Some movies make you ache. This one, Me and Earl and the Dying Girl (2015), simultaneously made me heal…
Central to the story is Greg (the “me” in the movie’s title). He’s found a way to navigate through the often difficult maze of high school. Essentially, he makes no real attachments. Even his life-long friend, Earl (the… ah … “Earl” in the title), is someone he considers more of a business associate. Then there’s Rachel, who’s developed leukemia (and as you might have guessed, she’s the “dying girl” in the title).
Upon finding out about Rachel’s condition, Greg’s mom nags him, relentlessly, into paying Rachel a visit. And upon paying Rachel that visit, Greg finds … not much.
Ah, but we wouldn’t have a movie if things stayed that way, now would we?
What follows is an often complex, very real-feeling journey that never blinks but, happily, never stoops to cliché or asks us to pity anyone. And as this journey is allowed to unfold in its own good way and in its own good time, these friends experience a lot – often while doing very little.
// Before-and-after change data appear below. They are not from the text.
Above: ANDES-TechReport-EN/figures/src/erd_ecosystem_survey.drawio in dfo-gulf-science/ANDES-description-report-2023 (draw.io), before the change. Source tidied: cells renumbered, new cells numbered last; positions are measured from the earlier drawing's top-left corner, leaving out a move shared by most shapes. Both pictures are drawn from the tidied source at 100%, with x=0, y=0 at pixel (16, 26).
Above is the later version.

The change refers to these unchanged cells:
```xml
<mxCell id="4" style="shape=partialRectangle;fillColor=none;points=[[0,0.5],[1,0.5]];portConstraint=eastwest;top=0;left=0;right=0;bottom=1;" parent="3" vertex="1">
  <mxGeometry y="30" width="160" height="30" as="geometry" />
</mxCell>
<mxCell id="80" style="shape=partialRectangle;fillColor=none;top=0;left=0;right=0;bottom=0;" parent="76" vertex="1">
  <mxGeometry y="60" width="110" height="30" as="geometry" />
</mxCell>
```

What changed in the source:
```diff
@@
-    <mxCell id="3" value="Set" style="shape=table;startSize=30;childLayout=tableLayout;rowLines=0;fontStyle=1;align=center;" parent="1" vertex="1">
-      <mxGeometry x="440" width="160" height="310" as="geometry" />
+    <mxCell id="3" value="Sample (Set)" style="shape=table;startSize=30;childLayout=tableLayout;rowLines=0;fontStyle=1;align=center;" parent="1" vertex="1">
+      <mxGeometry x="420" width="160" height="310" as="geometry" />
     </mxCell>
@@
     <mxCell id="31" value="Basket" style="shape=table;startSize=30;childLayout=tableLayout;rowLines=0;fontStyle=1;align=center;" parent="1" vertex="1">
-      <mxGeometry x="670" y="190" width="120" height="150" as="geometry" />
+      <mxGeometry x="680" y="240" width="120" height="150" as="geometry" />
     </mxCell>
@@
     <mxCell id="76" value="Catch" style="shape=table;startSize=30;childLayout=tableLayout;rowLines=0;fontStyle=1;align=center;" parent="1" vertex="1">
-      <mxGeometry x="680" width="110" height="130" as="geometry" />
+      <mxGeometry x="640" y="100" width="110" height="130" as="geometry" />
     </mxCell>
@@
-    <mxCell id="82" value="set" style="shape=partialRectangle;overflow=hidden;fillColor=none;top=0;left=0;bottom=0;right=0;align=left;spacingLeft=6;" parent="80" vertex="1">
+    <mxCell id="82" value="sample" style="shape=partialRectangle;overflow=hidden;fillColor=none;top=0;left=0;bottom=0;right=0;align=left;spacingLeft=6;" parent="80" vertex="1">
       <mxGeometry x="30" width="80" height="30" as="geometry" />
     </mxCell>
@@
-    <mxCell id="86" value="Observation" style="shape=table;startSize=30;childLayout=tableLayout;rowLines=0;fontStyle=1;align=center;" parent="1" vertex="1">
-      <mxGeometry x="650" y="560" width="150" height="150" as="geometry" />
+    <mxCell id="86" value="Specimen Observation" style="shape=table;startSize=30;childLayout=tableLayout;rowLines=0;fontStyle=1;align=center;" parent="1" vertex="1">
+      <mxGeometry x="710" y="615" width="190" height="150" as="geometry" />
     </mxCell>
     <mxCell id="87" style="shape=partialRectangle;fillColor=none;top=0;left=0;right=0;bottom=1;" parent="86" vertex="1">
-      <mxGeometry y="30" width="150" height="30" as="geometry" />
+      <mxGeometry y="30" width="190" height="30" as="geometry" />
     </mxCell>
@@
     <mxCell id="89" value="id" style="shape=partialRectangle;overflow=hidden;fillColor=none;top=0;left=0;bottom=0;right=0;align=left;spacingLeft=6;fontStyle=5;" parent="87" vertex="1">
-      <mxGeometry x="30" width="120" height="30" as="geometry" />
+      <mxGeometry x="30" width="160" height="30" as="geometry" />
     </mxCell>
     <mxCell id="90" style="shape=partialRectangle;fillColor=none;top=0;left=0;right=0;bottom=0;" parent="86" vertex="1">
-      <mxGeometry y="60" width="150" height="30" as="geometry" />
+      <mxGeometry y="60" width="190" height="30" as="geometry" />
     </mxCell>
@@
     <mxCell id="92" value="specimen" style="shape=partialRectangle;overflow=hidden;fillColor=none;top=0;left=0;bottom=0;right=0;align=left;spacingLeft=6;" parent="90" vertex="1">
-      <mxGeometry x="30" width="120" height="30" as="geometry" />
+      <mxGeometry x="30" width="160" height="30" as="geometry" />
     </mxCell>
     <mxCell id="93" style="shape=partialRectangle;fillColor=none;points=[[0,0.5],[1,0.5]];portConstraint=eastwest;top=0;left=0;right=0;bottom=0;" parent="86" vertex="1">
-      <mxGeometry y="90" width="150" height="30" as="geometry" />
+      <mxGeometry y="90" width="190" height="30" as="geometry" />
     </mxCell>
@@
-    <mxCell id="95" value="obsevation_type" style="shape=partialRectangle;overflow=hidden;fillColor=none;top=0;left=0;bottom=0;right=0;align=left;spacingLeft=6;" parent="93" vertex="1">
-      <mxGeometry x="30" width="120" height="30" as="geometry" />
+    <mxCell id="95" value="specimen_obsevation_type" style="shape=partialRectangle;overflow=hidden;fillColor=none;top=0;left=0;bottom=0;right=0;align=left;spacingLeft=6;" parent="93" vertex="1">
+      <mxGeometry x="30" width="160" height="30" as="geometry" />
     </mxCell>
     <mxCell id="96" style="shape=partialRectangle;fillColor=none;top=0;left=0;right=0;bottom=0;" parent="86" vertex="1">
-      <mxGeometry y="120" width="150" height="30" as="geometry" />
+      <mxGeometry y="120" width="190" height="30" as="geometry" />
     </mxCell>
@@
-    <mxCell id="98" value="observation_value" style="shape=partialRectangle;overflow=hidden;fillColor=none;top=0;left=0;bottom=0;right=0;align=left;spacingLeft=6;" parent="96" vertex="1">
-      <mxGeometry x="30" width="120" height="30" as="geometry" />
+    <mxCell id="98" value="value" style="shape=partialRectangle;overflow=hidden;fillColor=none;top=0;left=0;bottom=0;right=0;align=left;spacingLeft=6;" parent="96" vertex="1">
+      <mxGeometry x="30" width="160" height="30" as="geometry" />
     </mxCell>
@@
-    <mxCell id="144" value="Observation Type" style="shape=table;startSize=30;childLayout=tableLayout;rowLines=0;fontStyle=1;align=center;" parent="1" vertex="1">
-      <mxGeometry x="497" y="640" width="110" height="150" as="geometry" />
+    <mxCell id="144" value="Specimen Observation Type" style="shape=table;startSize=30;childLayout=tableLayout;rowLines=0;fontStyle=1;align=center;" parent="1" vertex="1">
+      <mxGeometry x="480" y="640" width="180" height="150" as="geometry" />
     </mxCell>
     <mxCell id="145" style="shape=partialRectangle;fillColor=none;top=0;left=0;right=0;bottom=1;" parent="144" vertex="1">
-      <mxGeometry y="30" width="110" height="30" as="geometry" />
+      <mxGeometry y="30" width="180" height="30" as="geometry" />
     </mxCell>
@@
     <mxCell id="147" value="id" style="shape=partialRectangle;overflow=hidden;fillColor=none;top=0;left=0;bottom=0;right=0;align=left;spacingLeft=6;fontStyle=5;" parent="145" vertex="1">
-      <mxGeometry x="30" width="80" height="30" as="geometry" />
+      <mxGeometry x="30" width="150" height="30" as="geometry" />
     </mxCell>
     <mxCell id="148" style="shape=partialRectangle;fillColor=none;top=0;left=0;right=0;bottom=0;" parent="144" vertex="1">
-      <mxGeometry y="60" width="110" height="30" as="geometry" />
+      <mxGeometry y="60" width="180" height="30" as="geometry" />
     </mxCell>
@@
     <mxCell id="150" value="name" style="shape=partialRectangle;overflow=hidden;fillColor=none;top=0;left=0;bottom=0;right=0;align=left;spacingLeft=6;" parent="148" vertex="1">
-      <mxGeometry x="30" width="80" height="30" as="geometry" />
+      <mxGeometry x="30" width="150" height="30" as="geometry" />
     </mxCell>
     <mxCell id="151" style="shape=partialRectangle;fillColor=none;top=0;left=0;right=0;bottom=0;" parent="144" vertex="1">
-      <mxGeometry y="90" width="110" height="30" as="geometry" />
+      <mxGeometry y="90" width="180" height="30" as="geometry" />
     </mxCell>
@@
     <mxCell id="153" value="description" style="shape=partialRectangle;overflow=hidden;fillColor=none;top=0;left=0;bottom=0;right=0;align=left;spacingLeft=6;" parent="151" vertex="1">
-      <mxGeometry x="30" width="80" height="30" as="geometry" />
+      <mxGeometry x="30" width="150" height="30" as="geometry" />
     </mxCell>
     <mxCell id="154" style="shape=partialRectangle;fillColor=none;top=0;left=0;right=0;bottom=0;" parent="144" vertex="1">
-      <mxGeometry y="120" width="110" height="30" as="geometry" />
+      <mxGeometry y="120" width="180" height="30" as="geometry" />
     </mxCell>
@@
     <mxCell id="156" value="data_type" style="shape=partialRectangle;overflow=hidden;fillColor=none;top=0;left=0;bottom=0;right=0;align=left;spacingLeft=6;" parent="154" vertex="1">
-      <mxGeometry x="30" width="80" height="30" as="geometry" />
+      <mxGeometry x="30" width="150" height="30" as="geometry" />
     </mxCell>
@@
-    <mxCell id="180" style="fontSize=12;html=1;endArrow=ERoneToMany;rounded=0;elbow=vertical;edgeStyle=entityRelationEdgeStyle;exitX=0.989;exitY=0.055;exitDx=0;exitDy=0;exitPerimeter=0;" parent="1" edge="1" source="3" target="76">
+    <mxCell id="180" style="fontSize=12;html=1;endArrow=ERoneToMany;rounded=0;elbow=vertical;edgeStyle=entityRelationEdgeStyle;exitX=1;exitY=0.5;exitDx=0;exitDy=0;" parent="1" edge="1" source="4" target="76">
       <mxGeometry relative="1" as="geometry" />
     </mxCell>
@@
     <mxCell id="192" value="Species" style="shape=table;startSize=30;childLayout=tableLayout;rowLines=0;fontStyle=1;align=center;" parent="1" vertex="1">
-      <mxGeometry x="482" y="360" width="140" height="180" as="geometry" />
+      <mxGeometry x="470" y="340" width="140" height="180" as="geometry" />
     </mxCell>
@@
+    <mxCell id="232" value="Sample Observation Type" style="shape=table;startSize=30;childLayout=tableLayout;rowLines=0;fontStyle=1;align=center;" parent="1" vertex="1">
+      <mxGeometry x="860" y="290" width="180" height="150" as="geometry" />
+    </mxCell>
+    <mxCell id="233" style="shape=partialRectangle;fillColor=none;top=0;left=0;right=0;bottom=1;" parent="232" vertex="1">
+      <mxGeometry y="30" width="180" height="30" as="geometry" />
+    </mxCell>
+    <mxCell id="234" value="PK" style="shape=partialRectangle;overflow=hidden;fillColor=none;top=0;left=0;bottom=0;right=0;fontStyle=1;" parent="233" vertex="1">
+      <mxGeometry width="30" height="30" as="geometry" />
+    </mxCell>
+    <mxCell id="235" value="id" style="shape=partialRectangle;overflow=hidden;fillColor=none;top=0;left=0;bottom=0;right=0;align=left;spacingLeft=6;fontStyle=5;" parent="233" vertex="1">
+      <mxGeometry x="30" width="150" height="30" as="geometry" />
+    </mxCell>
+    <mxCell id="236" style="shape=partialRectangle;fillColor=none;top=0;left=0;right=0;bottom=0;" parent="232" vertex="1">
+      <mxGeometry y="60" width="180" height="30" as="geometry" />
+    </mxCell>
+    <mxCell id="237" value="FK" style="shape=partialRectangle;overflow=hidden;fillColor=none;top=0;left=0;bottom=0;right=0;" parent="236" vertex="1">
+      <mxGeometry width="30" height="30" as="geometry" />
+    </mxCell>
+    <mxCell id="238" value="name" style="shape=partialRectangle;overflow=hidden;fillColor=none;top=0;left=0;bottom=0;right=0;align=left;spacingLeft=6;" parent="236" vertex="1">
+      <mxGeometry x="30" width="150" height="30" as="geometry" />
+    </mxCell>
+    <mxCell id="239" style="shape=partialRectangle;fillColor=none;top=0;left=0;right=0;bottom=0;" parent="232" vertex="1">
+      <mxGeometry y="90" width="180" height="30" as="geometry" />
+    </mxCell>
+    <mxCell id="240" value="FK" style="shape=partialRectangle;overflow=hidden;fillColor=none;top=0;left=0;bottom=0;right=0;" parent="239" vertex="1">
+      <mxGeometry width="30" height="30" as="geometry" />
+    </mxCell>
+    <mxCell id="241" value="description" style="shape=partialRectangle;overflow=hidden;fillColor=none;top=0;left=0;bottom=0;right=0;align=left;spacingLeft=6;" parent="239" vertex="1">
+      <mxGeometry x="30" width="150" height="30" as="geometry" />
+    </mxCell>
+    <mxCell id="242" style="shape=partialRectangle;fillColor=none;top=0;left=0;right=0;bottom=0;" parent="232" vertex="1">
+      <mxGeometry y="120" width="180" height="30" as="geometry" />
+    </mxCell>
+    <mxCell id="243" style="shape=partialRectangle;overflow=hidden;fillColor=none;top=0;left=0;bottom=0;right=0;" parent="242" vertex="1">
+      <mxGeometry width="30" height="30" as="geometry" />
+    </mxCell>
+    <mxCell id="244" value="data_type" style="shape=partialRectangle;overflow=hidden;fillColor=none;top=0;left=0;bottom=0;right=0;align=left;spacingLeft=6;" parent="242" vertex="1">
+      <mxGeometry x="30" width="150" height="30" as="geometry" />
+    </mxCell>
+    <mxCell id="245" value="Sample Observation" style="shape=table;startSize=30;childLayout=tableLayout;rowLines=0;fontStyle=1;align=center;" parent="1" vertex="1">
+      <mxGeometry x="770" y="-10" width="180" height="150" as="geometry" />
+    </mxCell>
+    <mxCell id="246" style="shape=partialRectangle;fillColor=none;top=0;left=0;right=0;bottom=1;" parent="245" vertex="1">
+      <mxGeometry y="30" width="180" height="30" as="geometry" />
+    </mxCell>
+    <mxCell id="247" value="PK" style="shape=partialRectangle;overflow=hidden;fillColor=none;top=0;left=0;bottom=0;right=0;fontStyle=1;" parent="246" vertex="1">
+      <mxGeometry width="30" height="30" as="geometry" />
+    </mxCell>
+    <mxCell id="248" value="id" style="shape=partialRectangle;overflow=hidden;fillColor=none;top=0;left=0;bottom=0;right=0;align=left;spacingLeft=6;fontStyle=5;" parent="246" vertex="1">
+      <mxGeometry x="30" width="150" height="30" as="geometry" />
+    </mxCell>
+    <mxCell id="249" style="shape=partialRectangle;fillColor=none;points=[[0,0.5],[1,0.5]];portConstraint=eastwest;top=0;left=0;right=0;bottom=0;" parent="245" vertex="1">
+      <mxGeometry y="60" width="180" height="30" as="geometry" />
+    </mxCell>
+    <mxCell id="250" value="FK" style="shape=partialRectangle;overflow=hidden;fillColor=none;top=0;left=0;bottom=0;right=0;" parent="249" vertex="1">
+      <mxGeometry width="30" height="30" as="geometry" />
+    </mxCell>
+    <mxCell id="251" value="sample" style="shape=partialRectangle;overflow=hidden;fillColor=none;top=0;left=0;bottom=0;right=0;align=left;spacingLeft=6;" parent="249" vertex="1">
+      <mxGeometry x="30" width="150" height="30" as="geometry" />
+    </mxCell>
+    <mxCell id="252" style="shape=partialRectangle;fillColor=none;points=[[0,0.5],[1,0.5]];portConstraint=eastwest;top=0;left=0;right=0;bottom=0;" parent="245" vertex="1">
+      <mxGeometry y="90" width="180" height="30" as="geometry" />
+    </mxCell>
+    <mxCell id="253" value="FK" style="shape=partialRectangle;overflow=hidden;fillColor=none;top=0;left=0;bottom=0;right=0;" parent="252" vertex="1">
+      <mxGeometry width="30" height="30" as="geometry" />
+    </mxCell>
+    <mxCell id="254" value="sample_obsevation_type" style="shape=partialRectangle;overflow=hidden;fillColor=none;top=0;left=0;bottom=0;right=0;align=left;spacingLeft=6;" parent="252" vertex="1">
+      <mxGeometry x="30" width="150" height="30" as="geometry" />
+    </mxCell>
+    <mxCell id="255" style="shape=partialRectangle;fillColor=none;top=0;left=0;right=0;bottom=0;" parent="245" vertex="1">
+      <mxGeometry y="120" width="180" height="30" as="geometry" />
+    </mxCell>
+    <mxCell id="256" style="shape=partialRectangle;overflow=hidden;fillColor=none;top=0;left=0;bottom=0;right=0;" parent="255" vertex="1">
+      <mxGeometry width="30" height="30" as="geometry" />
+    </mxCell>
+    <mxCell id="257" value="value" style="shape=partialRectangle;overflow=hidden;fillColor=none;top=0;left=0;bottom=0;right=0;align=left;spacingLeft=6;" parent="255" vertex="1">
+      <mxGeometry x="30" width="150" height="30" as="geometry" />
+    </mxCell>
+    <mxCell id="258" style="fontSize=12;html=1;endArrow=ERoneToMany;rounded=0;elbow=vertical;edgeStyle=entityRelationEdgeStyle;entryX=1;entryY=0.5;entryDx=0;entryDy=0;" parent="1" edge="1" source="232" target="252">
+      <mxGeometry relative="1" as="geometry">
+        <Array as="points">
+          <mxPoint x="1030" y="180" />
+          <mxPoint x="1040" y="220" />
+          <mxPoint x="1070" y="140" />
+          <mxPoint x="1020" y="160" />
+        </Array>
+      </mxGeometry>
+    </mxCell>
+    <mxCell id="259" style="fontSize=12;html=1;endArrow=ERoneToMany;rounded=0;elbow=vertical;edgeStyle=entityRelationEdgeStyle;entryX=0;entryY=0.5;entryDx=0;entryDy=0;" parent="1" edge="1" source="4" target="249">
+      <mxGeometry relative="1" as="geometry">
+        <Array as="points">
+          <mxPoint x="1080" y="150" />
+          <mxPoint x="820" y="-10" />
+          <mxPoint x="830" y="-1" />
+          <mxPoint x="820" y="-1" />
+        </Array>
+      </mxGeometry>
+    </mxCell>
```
And therein lies the magic.
Now how does one properly explain such magic? I found that in its simplicity, in its directness, in its awkwardness, the film allows these high-school students (and I don’t think things would have worked as well if they’d not been high-school students) to experience a depth of love that a romance would have missed.
For me, it was the characters’ lack of emotion – often underscored with the lack of a score – that ended up creating such an emotional impact. (I know that doesn’t make much sense; I’ll simply ask you to trust me on this one.)
Now, does Rachel die at the end? Those of you who’ve read my blog before (and thank you for that) know I’m not going to tell you. Instead, I’ll throw you a curve ball… If she were to die, would she really be dead?
You will, of course, find out the answer to both questions – and perhaps others of a far loftier nature – when you see this touching little film.